Project update: Supporting school libraries in Kenya with Start a Library
We are proud to partner with Storymoja’s Start a Library programme in Kenya. Start a Library is a reading promotion initiative that seeks to increase access to storybooks in schools and nurture a culture of reading for pleasure. Storymoja envisions a future where there are libraries in all public primary schools in Kenya and a book in the hands of every child.
Start a Library began in 2012 and has now set up over 100 libraries. It has also trained over 1000 teacher librarians and 1600 student librarians who serve as Junior Reading Ambassadors and library champions in their schools. We caught up with Gregory Omondi, Start a Library’s Liaison Officer to hear more about Ng’alalya Primary School’s library, one of the most recent school libraries to open.
Where is Ng’alalya Primary School located?
The school is in Athi River District in Machakos County, not far away from Nairobi. People are moving into the area to purchase plots of land to build and live on. The area is difficult to access by car and most people use motorcycles as the main form of transport. Most people are farmers and their crops include maize, tomatoes and cabbages.
Why did you choose Ng’alalya Primary School to be a part of the project?
We have received thousands of requests from primary schools across the country that don’t have a library and need support to develop this critical facility. Some of these requests come from our partners who champion for the development of libraries in the network of schools that they support. We have a team of ‘reading revolutionaries’ across the country who visit primary schools daily and conduct assessments to collect information about the schools and their current library needs.
Amara Charitable Trust, a local charity that runs a feeding programme for children, nominated and sponsored Ngalalya Primary School for library support through purchase and donation of storybooks.

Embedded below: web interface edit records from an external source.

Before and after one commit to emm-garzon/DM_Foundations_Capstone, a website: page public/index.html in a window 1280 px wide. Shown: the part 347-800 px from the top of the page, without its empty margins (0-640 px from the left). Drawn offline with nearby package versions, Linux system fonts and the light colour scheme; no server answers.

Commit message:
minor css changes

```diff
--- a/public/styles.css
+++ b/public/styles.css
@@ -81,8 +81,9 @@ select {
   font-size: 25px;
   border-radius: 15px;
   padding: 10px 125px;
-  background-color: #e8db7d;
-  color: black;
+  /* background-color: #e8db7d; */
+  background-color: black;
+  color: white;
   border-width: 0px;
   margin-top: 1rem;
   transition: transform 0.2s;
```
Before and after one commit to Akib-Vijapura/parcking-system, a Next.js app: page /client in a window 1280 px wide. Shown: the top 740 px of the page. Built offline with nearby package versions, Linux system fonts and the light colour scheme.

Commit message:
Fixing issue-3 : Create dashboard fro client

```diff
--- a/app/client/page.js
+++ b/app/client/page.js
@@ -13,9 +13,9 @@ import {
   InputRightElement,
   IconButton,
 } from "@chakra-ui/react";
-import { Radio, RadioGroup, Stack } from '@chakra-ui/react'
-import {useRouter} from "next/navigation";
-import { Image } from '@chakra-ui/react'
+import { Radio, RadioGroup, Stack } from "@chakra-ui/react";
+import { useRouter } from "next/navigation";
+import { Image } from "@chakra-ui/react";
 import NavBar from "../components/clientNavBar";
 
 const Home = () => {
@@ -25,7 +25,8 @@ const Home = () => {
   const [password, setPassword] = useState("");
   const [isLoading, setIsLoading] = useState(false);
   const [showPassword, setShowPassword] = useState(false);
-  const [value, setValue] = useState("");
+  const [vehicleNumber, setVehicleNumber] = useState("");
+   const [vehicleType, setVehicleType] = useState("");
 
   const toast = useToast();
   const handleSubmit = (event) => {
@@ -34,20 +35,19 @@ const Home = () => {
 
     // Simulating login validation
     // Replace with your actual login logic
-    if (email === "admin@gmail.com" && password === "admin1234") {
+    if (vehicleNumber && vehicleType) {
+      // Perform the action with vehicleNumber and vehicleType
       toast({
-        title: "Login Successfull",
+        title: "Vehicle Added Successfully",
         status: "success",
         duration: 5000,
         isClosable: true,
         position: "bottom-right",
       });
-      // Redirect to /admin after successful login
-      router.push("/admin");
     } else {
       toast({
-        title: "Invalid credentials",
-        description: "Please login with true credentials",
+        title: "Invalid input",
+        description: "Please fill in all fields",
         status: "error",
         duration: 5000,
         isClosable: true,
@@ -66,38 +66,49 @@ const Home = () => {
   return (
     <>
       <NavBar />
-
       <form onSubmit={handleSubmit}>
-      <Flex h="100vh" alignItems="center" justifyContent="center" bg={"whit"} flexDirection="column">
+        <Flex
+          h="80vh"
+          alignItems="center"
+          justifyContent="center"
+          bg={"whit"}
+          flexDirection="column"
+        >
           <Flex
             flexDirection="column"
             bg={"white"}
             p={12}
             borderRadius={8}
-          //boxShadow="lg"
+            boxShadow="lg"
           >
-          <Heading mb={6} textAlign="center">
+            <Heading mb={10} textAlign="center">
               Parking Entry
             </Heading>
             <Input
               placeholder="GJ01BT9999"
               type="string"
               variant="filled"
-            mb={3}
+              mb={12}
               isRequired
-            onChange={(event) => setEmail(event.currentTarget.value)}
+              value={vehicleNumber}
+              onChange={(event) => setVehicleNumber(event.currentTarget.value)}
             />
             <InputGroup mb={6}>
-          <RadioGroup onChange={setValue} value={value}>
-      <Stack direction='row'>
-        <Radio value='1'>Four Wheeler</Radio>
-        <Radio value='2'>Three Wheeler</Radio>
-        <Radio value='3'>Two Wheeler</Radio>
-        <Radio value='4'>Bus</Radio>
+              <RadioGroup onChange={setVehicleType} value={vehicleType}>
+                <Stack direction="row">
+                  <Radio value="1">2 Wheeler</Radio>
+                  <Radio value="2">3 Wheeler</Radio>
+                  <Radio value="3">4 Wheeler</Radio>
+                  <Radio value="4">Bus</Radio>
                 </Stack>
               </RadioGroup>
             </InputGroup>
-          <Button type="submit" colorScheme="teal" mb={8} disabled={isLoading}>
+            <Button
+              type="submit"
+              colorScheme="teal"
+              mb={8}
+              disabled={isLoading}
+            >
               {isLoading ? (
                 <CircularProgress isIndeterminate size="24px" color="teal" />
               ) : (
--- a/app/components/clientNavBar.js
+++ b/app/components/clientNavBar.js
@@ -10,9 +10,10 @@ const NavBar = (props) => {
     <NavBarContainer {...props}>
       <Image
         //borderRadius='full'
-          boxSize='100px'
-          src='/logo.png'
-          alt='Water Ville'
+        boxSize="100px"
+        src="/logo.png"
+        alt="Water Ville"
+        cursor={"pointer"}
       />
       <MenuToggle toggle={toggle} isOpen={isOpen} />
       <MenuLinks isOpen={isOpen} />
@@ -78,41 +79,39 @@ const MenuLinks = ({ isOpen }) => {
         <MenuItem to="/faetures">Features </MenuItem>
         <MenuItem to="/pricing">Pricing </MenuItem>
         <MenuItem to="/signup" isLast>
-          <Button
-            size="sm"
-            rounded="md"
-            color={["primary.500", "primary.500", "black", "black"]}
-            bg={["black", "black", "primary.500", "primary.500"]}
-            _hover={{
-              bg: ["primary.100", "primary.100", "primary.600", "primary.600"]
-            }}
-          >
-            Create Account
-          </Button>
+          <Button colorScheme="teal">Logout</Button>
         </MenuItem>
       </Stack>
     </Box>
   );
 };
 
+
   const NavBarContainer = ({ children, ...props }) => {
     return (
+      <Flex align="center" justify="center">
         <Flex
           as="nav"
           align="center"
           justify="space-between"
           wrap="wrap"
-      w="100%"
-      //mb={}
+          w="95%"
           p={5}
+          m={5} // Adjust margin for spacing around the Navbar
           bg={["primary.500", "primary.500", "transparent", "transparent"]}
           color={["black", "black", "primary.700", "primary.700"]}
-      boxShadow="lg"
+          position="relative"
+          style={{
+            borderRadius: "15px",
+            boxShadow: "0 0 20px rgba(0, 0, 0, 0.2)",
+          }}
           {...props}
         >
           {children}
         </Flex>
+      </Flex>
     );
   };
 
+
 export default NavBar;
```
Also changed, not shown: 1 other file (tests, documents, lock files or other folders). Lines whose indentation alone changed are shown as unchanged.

Prior to our support, the school did not have a library of its own. There was a lack of access to books and supplementary reading materials in the school, which contributed to significantly low literacy and education outcomes for pupils. The area is facing drought and food production is very low. This affects school enrolment, attendance and completion rates as the lack of food at home means that children cannot focus at school.
What part has Book Aid International played in setting up the library at Ng’alalya Primary School and other schools like it?
The charity has donated brand new books to complement local books that form a predominant percentage of the library’s collection. Every library we set up receives a minimum of 1,500 local storybooks and 200 additional books from Book Aid International. We also partnered with Book Aid International to build the capacity of the Start a Library team and other implementing partners on how to build a vibrant book collection, bring books to life and run child-centred libraries and spaces. Amara Charitable Trust provided the funds for procuring local storybooks for Ng’alalya Primary School.
What has the reaction been to the new library at Ng’alalya Primary School?
The pupils were very excited about their new library. The teacher librarians said that the students were proactive in attending the weekly library lessons and reading the books. One said, “I can say that the attitude of the pupils towards reading has changed. The pupils enjoy library lessons; they also come to the library to read. The pupils also borrow storybooks for reading.” A pupil from the school said, “The library has very interesting stories. Last week I read a book called Joseph’s Letter”.
The deputy head teacher has mentioned that the parents were very vigilant in encouraging their children to read as many books from the library as possible because books are a source of knowledge. The teachers were very excited for the library facility and indicated that they have been using the library books to provide support to children with reading difficulties and access supplementary and reference books to supplement the classroom textbooks.
What are your hopes for the children of Ng’alalya Primary School and indeed all the schools where you open libraries?
We believe that a reading nation is a smarter nation. By opening libraries in these schools and providing pupils with reading books and curriculum support materials, we believe that we will shape and transform children’s futures by cultivating a lifelong reading culture and nurturing a generation of critical thinkers and consumers of knowledge. We hope that by reading every day, the children will improve their written and spoken communication skills which will guarantee them a bright future.
And what are Start a Library’s plans for the future?
In the spirit of Kenya Vision 2030, Start a Library is on a mission to contribute to the transformation of Kenya’s society into a globalised and knowledge-driven economy. We aim to attain this in three ways: Advocating and championing for a lifelong reading culture, nurturing lifelong readers and transforming the information-seeking habits of the Vision 2030 generation: the boys and girls in Kenyan primary schools today.
We believe that storybooks are language textbooks hence our concerted effort to enhance access to books to ensure equal opportunity for all children to read for fun and understand the language of instruction. In partnership with like-minded visionaries like Book Aid International, we have started 110 libraries, built capacity of over 1000 teacher and 1200 student librarians. Our plan is to get 500,000 books in 500 schools by end of 2018, build a vibrant network of library ambassadors by training 5000 teacher librarians to reinforce the government mandated library lessons in schools and nurture 8,000 student librarians to serve as Junior Reading Ambassadors, future innovators and drivers of policy on library development.
What an inspiring vision! We look forward to continuing to work with Start a Library to make it a reality. Find out more about Start a Library here and follow them on twitter @startalibrary and Amara Charitable Trust here.